Dr. Keefe is Associate Professor of Forest Operations at the University of Idaho and the Director of the 10,000-acre University of Idaho Experimental Forest. He received his Ph.D. and Masters in Forestry from the University of Idaho and obtained a Bachelor of Science in Forestry from University of New Hampshire. The Experimental Forest, which Dr. Keefe oversees, is a working forest classroom with forestry activities carried out both by professional and student workers. This makes it a unique environment for teaching and research in natural resources. Dr. Keefe’s lab group works closely with regional, state, industrial and federal forestry stakeholders. His work relies on a variety of methods. However, he places emphasis on quantifying work activities on logging operations through use of mobile and wearable technologies that are equipped with location sharing. These technologies quantify and improve safety by increasing situational awareness among coworkers. This has unique challenges in remote, forest work environments where communication and sharing of mobile data are often limited. NIOSH funds Dr. Keefe through a cooperative agreement (U01) to conduct research on reducing logging fatalities and non-fatal trauma incidence rates with new real-time operational Global Positioning System (GPS) communications.

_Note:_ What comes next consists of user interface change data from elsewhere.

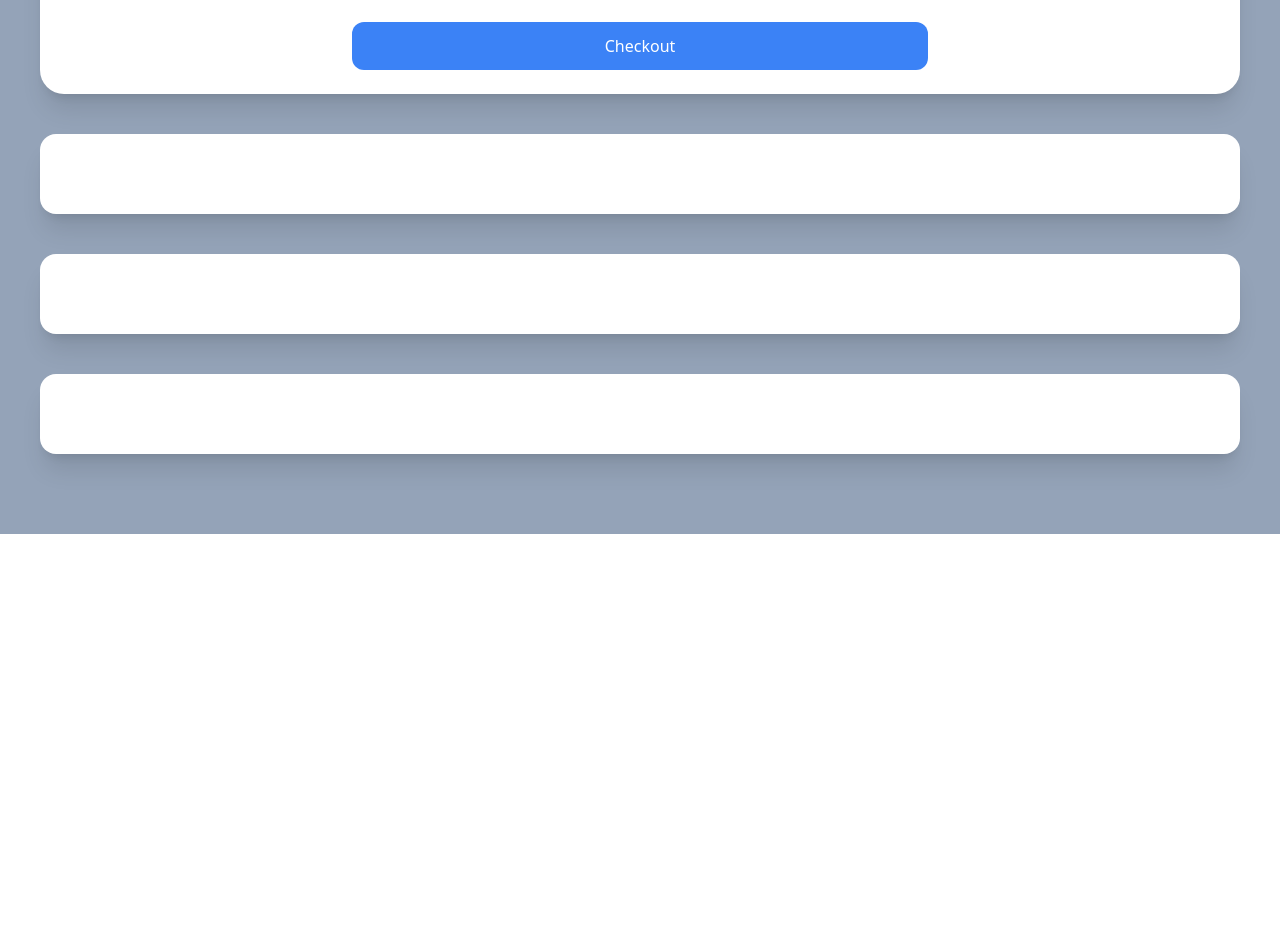
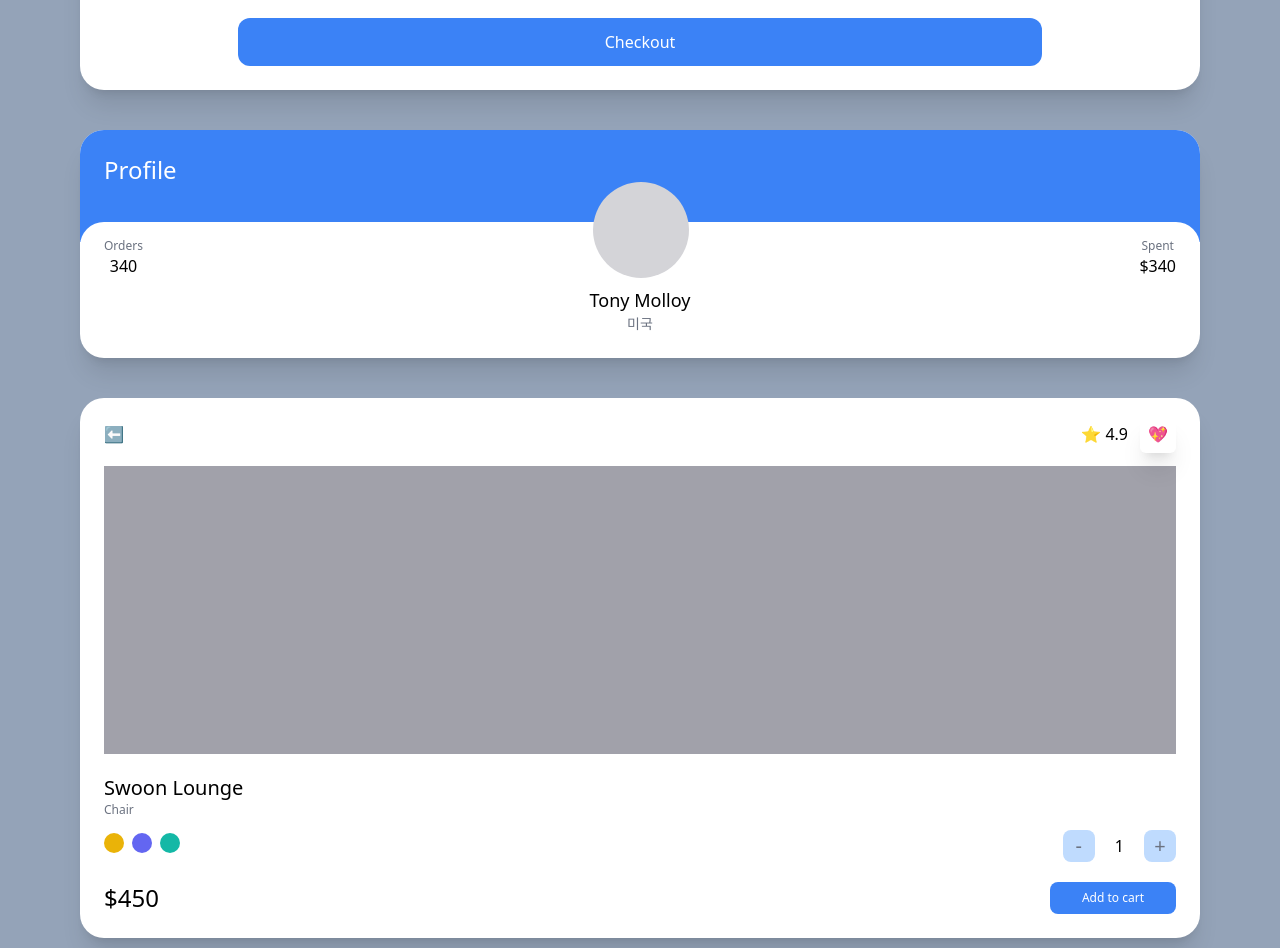
Before and after one commit to jongmato/tailwind-practice, a Next.js app: page / in a window 1280 px wide. Shown: the part 244-1192 px from the top of the page. Before the commit the page ends 800 px from the top, so only its background shows below. Built offline with nearby package versions, Linux system fonts and the light colour scheme.

Commit message:
feat: practice html markup

```diff
--- a/pages/index.tsx
+++ b/pages/index.tsx
@@ -1,31 +1,89 @@
-import type { NextPage } from 'next'
-
-
+import type { NextPage } from "next";
 
 const Home: NextPage = () => {
 	return (
-    <div className='bg-slate-400 py-20 px-10 grid gap-10'>
-      <div className='bg-white p-6 rounded-3xl shadow-xl'>
-        <span className='font-semibold text-3xl'>Select Item</span>
-        <div className='flex justify-between my-2'>
-          <span className='text-gray-500'>Grey Chair</span>
-          <span className='font-semibold'>$170</span>
+		<div className="bg-slate-400 py-20 px-20 grid gap-10 min-h-screen">
+			<div className="bg-white p-6 rounded-3xl shadow-xl">
+				<span className="font-semibold text-2xl">Select Item</span>
+				<div className="flex justify-between my-2">
+					<span className="text-gray-500">Grey Chair</span>
+					<span className="font-semibold">$170</span>
 				</div>
-        <div className='flex justify-between'>
-          <span className='text-gray-500'>Tooly Table</span>
-          <span className='font-semibold'>$800</span>
+				<div className="flex justify-between">
+					<span className="text-gray-500">Tooly Table</span>
+					<span className="font-semibold">$800</span>
 				</div>
-        <div className='flex justify-between mt-2 pt-2 border-t-2 border-dashed'>
+				<div className="flex justify-between mt-2 pt-2 border-t-2 border-dashed">
 					<span>Total</span>
-          <span className='font-semibold'>$970</span>
+					<span className="font-semibold">$970</span>
 				</div>
-        <div className='mt-5 bg-blue-500 text-white p-3 text-center rounded-xl w-2/4 mx-auto'>Checkout</div>
+				<button
+					className="mt-5 bg-blue-500 text-white p-3 text-center
+          rounded-xl w-3/4 block mx-auto
+        hover:bg-teal-500 hover:text-black
+        active:bg-yellow-500 focus:bg-red-500"
+				>
+					Checkout
+				</button>
 			</div>
-      <div className='bg-white p-10 rounded-2xl shadow-xl'></div>
-      <div className='bg-white p-10 rounded-2xl shadow-xl'></div>
-      <div className='bg-white p-10 rounded-2xl shadow-xl'></div>
+			<div className="bg-white overflow-hidden rounded-3xl shadow-xl">
+				<div className="bg-blue-500 p-6 pb-14">
+					<span className="text-white text-2xl">Profile</span>
 				</div>
-  )
-}
+				<div className="rounded-3xl p-6 bg-white relative -top-5">
+					<div className="flex relative -top-16 items-end justify-between">
+						<div className="flex flex-col items-center">
+							<span className="text-xs text-gray-500">Orders</span>
+							<span className="font-medium">340</span>
+						</div>
+						<div className="h-24 w-24 bg-zinc-300 rounded-full" />
+						<div className="flex flex-col items-center">
+							<span className="text-xs text-gray-500">Spent</span>
+							<span className="font-medium">$340</span>
+						</div>
+					</div>
+					<div className="relative  flex flex-col items-center -mt-14 -mb-5">
+						<span className="text-lg font-medium">Tony Molloy</span>
+						<span className="text-sm text-gray-500">미국</span>
+					</div>
+				</div>
+			</div>
+			<div className="bg-white p-6 rounded-3xl shadow-xl">
+				<div className="flex mb-5 justify-between items-center">
+					<span>⬅️</span>
+					<div className="space-x-3">
+						<span>⭐️ 4.9</span>
+						<span className="shadow-xl p-2 rounded-md">💖</span>
+					</div>
+				</div>
+				<div className="bg-zinc-400 h-72 mb-5" />
+				<div className="flex flex-col">
+					<span className="font-medium text-xl">Swoon Lounge</span>
+					<span className="text-xs text-gray-500">Chair</span>
+					<div className="mt-3 mb-5 flex justify-between items-center">
+						<div className="space-x-2">
+							<button className="w-5 h-5 rounded-full bg-yellow-500 focus:ring-2 ring-offset-2 ring-yellow-500 transition" />
+							<button className="w-5 h-5 rounded-full bg-indigo-500 focus:ring-2 ring-offset-2 ring-indigo-500 transition" />
+							<button className="w-5 h-5 rounded-full bg-teal-500 focus:ring-2 ring-offset-2 ring-teal-500 transition" />
+						</div>
+						<div className="flex items-center space-x-5">
+							<button className=" rounded-lg bg-blue-200 flex justify-center items-center aspect-square w-8 text-xl text-gray-500">
+								-
+							</button>
+							<span>1</span>
+							<button className=" rounded-lg bg-blue-200 flex justify-center items-center aspect-square w-8 text-xl text-gray-500">
+								+
+							</button>
+						</div>
+					</div>
+					<div className="flex justify-between items-center">
+						<span className="font-medium text-2xl">$450</span>
+						<button className="bg-blue-500 py-2 px-8 text-center text-xs text-white rounded-lg">Add to cart</button>
+					</div>
+				</div>
+			</div>
+		</div>
+	);
+};
 
-export default Home
+export default Home;
```
Lines whose indentation alone changed are shown as unchanged.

On Wednesday, February 14, the kick-off of the Expanding Research Partnerships Webinar Series featured these exciting topics about work and health-related factors associated with injury and illness outcomes.
Work Arrangement, Job Stress, and Health-Related Quality of Life
Presenter: Tapas Ray, PhD, Economist, NIOSH
Health-related Predictors of Workers’ Compensation Claims
Presenter: Erin Shore, MPH, Professional Research Associate, Colorado School of Public Health
Tapas Ray, PhD – NIOSH
Dr. Ray is as an economist with National Institute for Occupational Safety and Health (NIOSH), Centers for Disease Control and Prevention (CDC). Currently, he serves as the assistant coordinator for the NIOSH Healthy Work Design and Well-Being Program. He received his Ph.D. in Economics from University of Connecticut and his Masters from Delhi School of Economics. Prior to joining CDC/NIOSH in 2004 as a Prevention Effectiveness Fellow, he taught at the University of Connecticut, worked in India as a social researcher, and at the Connecticut Center for Economic Analysis as a research economist. His current interests are economics of work stress, non-standard and precarious employment arrangement, and contribution of work towards health-related quality of life (HRQL) and well-being. His scholarly work includes numerous articles, presentations, workshops, and symposia in both environmental and public health economics. Dr. Ray also teaches economics at the Miami University, Oxford.
Erin Shore, MPH – Colorado School of Public Health
Erin Shore is a Professional Research Assistant for the Center for Health, Work & Environmentexternal icon at the Colorado School of Public Health—one of six NIOSH-funded Centers of Excellence for Total Worker Health®. She conducts research for projects, including program evaluation and occupational health and safety. Erin earned her MPH with a concentration in Epidemiology from Emory University. She also has a BS in Health and Exercise Science from the University of Oklahoma.